Comments on health claims
IADSA has now submitted comment to the Codex Nutrition Committee on its draft recommendations on the scientific basis of health claims.
IADSA's comments particularly emphasise:
- support for the concept of grading of scientific evidence as a practical and feasible way of reflecting emerging and consensus science
- concern that the current emphasis on all health claims being based on human intervention studies may not be feasible
- that the substantiation of health claims should be carried out on a case by case basis and the degree of substantiation and the sources and nature of the supporting evidence should be proportionate to the type of health claim and take into account the totality of the available evidence and the weighing of the evidence.
For further information, contact the IADSA Secretariat at firstname.lastname@example.org
Revision of the novel foods regulation
The European Commission has announced that it is shortly to adopt a Regulation revising rules for the assessment, authorisation, labelling and use of novel foods in the European Union (EU).
The aim of the revised Regulation is to encourage innovation in the food sector and facilitate trade, while at the same time maintaining a very high level of food safety. The definition of novel foods will be clarified, taking into account new and emerging technologies which could have an impact on food production. The authorisation system will also become more transparent and efficient, with the European Food Safety Authority being central to the safety assessment of such products.
Additionally, the revised Regulation should mean that traditional foods from third countries wishing to enter the EU market for the first time will encounter a more proportionate assessment and authorisation procedure, which takes into account the safe history of use this food may have in other parts of the world.
'Orientation paper' on nutrient levels published
The European Commission has recently made available to interested parties its 'Orientation Paper on the Setting of Maximum and Minimum Amounts for Vitamins and Minerals in Foodstuffs', which takes into account 58 responses.
The paper does not give specific suggestions for levels, but recognises that:
- safety levels for micronutrients have been produced by the EVM & the US Institute of Medicine (as well as Scientific Committee for Food/European Food Safety Authority)
- a number of micronutrients had very high tolerable upper intake levels and may not need to have maximum permitted levels for supplements (MPLs) set for them ? for instance, Vitamin B1, Vitamin B2, Vitamin B12, Biotin, Pantothenic acid
- it is necessary to look at intake data across Europe probably using the most recent, good quality national surveys.
- It is necessary to 'share' the potential total intake amongst food, fortified food & supplement sources

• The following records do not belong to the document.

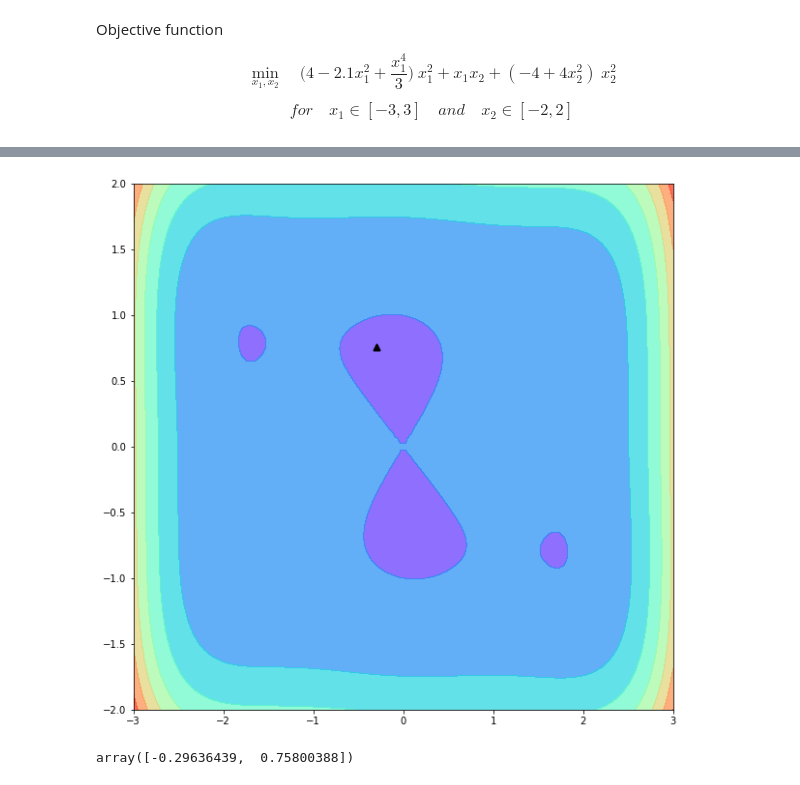
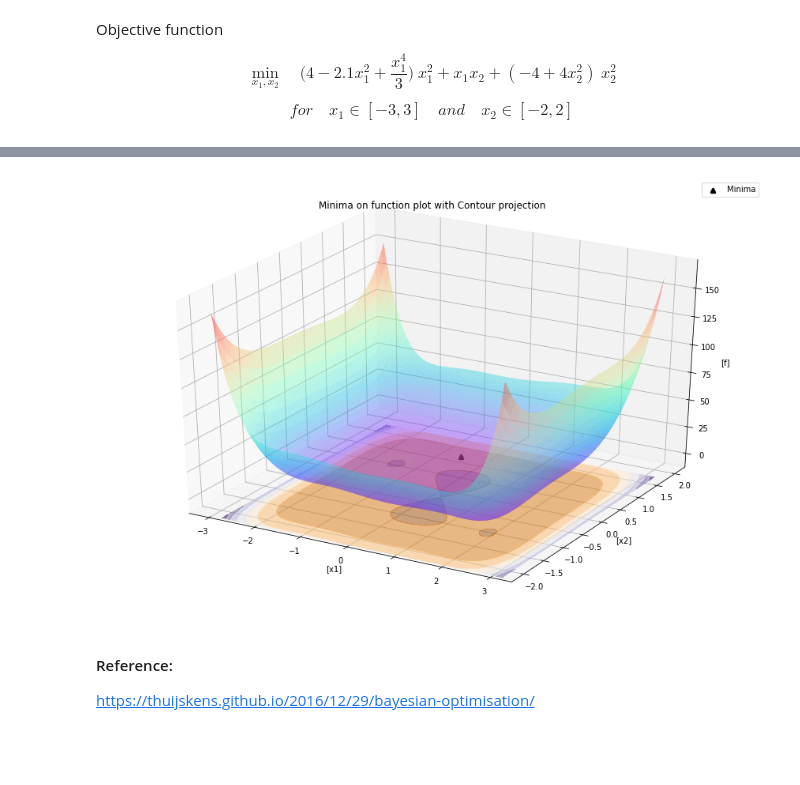
Before and after one commit to pprabhud/MAE_598_Fall_22, a Jupyter notebook: MAE_598_HW_3.ipynb, the cells around one changed output, grey strips where cells are left out. Drawn from its saved outputs; the diff is of its cells as text; code cells hidden in the pictures; blank space fills up the shorter version.

```diff
--- a/MAE_598_HW_3.ipynb
+++ b/MAE_598_HW_3.ipynb
@@ -169,28 +167,13 @@ def objFunc(x):
     return f(x)
 # %%
-bounds = np.array([[-3, 3], [-2, 2]])
+# Define bounds
+bounds = np.array([[-3, 3], [-2, 2]]) # x1, x2
 
-
-
+# Grid of points to evaluate the function
 x1, x2 = np.mgrid[-3:3:100j, -2:2:100j]
 X1 = np.reshape(x1, -1).reshape(-1, 1)
 X2 = np.reshape(x2, -1).reshape(-1, 1)
 X = np.hstack((X1, X2))
 
-# No noise
+# Evaluate function
 f = objFunc(X.T)
-
-
-
-# # Starting point
-# np.random.seed(99)
-X0 = np.random.uniform(bounds[:, 0], bounds[:, 1], (5, bounds.shape[0]))
-m, n = X0.shape
-f0 = objFunc(X0.T)
-
-Xs = X0
-ys = f0
-
-print(X0)
-print(f0.shape)
-type(f0)
@@ -342,14 +290,20 @@ All sampled X values: [[-0.80599217  1.06978193]
 # %%
-fig2 = plt.figure(figsize=(10,10))
-ax2 = fig2.add_subplot(111)
+# Plot data with the solution point
+fig2 = plt.figure(figsize=(15,10))
+ax2 = fig2.add_subplot(111, projection='3d')
 
-
-ax2.contourf(x1, x2, objFunc([x1, x2]), alpha=0.7, cmap="rainbow")
-ax2.scatter(xp[np.argmin(yp)][0], xp[np.argmin(yp)][1], alpha=1, marker="^", color="black", label="Minima", linewidth=2)
+ax2.scatter(xp[np.argmin(yp)][0], xp[np.argmin(yp)][1], alpha=1, marker="^", color="black", label="Minima", linewidth=3)
+ax2.plot_trisurf(X[:, 0], X[:, 1], f.ravel(), alpha=0.4, cmap=cm.rainbow, edgecolors=None)
+ax2.contourf(x1, x2, objFunc([x1, x2]), zdir='z', offset=-20, cmap=cm.PuOr, alpha=0.5)
+ax2.set_xlabel("[x1]")
+ax2.set_ylabel("[x2]")
+ax2.set_zlabel("[f]")
+ax2.set_title("Minima on function plot with Contour projection")
+ax2.legend()
 plt.show()
-
-xp[np.argmin(yp)]
-# np.min(yp)
 # %% [output]
-[figure, old version]
+[figure, new version]
-array([-0.29636439,  0.75800388])
+# %% [markdown]
+#### Reference:
+
+https://thuijskens.github.io/2016/12/29/bayesian-optimisation/
```
Also changed, not shown: parts of 10 cells of this notebook.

- a 'more cautious' approach could be taken on the vitamins & minerals where the safety margin is low.
For more information on the Commission documents and responses to them, see: http://ec.europa.eu/food/food/labellingnutrition/supplements/index_en.htm
ECJ advocate general overrules decision on garlic supplements
In the face of Germany's current practice to classify garlic supplements as medicines, the recent European Court of Justice Advocate General's opinion that the intended use of garlic supplements is not indicated or recommended for treating or preventing illnesses, and furthermore, it is not typically presented as a medicinal product, demonstrates support for the important principle of 'intended use' in distinguishing between medicinal products and food supplements.
The European Commission had taken Germany to court because it did not consider garlic supplements to be medicinal products. Instead it considered them as widely available foodstuffs whose sale should not be restricted, and that limitations proposed by the German authorities were a clear-cut example of national overregulation, creating unnecessary burdens for industry.
FSA revises advice on colours
Research commissioned by the Food Standards Agency (FSA) and carried out by Southampton University has suggested that eating or drinking certain mixes of certain artificial food colours together with the preservative sodium benzoate could have negative effect on children's behaviour. As a result, FSA is advising parents of children showing signs of hyperactivity that cutting these colours from their diets might have a beneficial effect.
The colours in question are Sunset yellow (E110, Quinoline yellow (E104), Carmoisine (E122), Allura red (E129), Tartrazine (E102), Ponceau 4R (E124) and Sodium benzonate (E211).
Initial meetings with the food industry have been held and the report has been forwarded to the European Food Safety Authority (EFSA) for consideration. EFSA has since confirmed that the study will be taken into consideration by its AFC Panel on additives, flavourings, processing aids and materials in contact with food, as part of its current safety review.EFSA has now said that it will prioritise its own review of these colours, and expects to complete its assessment by January 2008, and has asked FSA for further information to enable its Panel to '? assess the implications of the findings and their relevance for drawing definitive conclusions on cause and effect and the possible role of particular colours.'
In the meantime, following a recent open meeting, the FSA Board has expressed its '?astonishment that industry has not moved more quickly to remove these artificial colours from their products, in the light of serious concerns raised by consumers.'